October: This is the month–we’ll have three quarters of earnings reports–when we’ll find out whether the earnings optimists or pessimists were right about earnings growth for 2017. The spread between the two sides is large. The optimistic consensus is looking for 13% year over year earnings growth for the companies in the Standard & Poor’s 500. That projected growth rate, the optimists argue, justifies not just the current record level of the S&P 500–2257.83 at the close on January 3–but an advance of maybe 10% from here. The 10% figure feels to me suspiciously like a Wall Street default projection designed to keep investors on board. I would point out that a 10% projected return on the optimistic side isn’t exactly a huge inducement for staying invested during a year with the risks that I’ve outlined in this post. More pessimistic earnings projections include 8.7% from Zacks and 6% from Goldman Sachs. Anything like Goldman’s forecast would be a severe disappointment for this market. And it’s fairly easy to point to potential causes for that lower projection–such as the strong U.S. dollar hitting revenue and earnings for U.S. companies doing business overseas, and higher interest rates from the Federal Reserve. Does anyone–including myself–really know what earnings growth will be in 2017? No way. But the potential for volatility is certainly present in the current forecasts.

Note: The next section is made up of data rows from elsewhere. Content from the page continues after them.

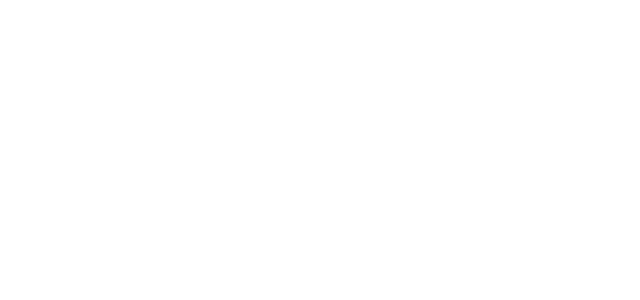
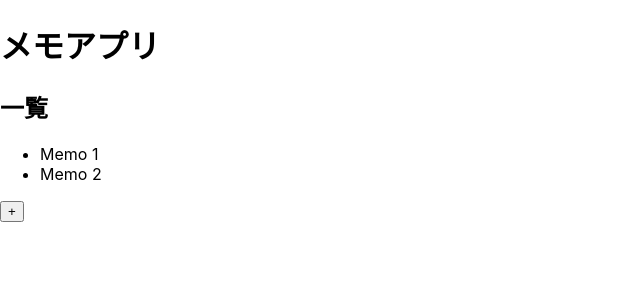
Before and after one commit to a-kuroki-gs/react-memo-app, a React (Create React App) app: page / in a window 1280 px wide. Shown: the top 300 px of the page, without its empty margins (0-640 px from the left). Built offline with nearby package versions, Linux system fonts and the light colour scheme; the HTML template or start-up script is replaced by a standard one.

Commit message:
メモの表示ができるように実装

```diff
--- a/src/App.js
+++ b/src/App.js
@@ -1,10 +1,25 @@
-import './App.css';
+import React, { useState } from 'react';
+import MemoList from './MemoList';
+import MemoDetail from './MemoDetail';
 
-function App() {
+export default function App() {
+  // const [memos, setMemos] = useState([
+  const [memos] = useState([
+    { id: 1, title: 'Memo 1', content: 'This is the first memo.' },
+    { id: 2, title: 'Memo 2', content: 'This is the second memo.' },
+    // 他のメモ...
+  ]);
+  const [selectedMemo, setSelectedMemo] = useState(null);
+
+  const handleMemoClick = (memo) => {
+    setSelectedMemo(memo);
+  };
+
   return (
-    <div className="App">
+    <div>
+      <h1>メモアプリ</h1>
+      <MemoList memos={memos} onMemoClick={handleMemoClick} />
+      {selectedMemo && <MemoDetail memo={selectedMemo} />}
     </div>
   );
 }
-
-export default App;
--- /dev/null
+++ b/src/MemoDetail.js
@@ -0,0 +1,11 @@
+import React from 'react';
+
+export default function MemoDetail({ memo }) {
+  return (
+    <div>
+      <h2>詳細</h2>
+      <h3>{memo.title}</h3>
+      <p>{memo.content}</p>
+    </div>
+  );
+}
--- /dev/null
+++ b/src/MemoList.js
@@ -0,0 +1,23 @@
+import React from 'react';
+
+export default function MemoList({ memos, onMemoClick }) {
+function handleclick() {
+  // 新規作成
+}
+
+  return (
+    <div>
+      <h2>一覧</h2>
+      <ul>
+        {memos.map((memo) => (
+          <li key={memo.id} onClick={() => onMemoClick(memo)}>
+            {memo.title}
+          </li>
+        ))}
+      </ul>
+      <button onClick={handleclick}>
+        +
+      </button>
+    </div>
+  );
+}
```
Also changed, not shown: .eslintrc.json.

November:  China’s Communist Party meets only once every five years to pick its top leaders. There’s little doubt that Xi Jinping, will win a second term as General Secretary (and President of China.) But China watchers will be paying close attention to what happen to younger officials such as Sun Zhengcai, Hu Chunhua and Chen Min’er are promoted to the Politburo Standing Committee. That would be a sign that Xi is thinking, at least, of stepping down after his second term as General Secretary in 2022. (Xi is limited by the Chinese constitution to two terms as president but the position of General Secretary of the party, an office with much more power than that of president, is not term limited. Xi is sending clear signs that his policies before the congress will emphasize Chinese nationalism, China’s ability to project power outside its borders, solid economic growth of at least 6%, and total party control of Chinese society. That agenda is fraught with the possibility of conflict with a Trump administration that seems convinced that China rather than Russia is the biggest great power opponent facing the United States. I don’t think Xi is contemplating giving President Trump even a token victory on trade and the value of China’s currency.,China party Congress.

December: OPEC will go into the end of the year having failed to remove the budget pressure on its most hard-pressed members, who need oil prices of better than $100 a barrel. And with an already deep conflict between Iran and Saudi Arabia over influence in the Middle East having gotten more heated and more bitter after Iran’s successful intervention in Syria. Holding the line on the current reduction in production agreed in November 2016 will be hard. Getting any greater capacity cuts in the face of resurgent production from U.S. oil shale producers and from the North Sea, Libya and Nigeria will be extremely difficult. Exactly how difficult will depend on OPEC’s success is balancing supply and demand in 2016 and in reducing the global surplus inventory of crude. If oil prices are still in the vicinity of $60 after a year of production cuts, there’s a good chance that OPEC will be unable to reach a new deal. Any failure on that front would send oil prices tumbling.

Those are the big macro risks I see for 2017. Nothing guarantees that all or any of those potential risks will actually materialize. And you’ll note that I haven’t mentioned any of the things that could go right in 2017. That’s more appropriate, I think, for my next big picture piece on the best stocks for 2017. I’m typing as fast as I can on that one and hope to have it done within the week.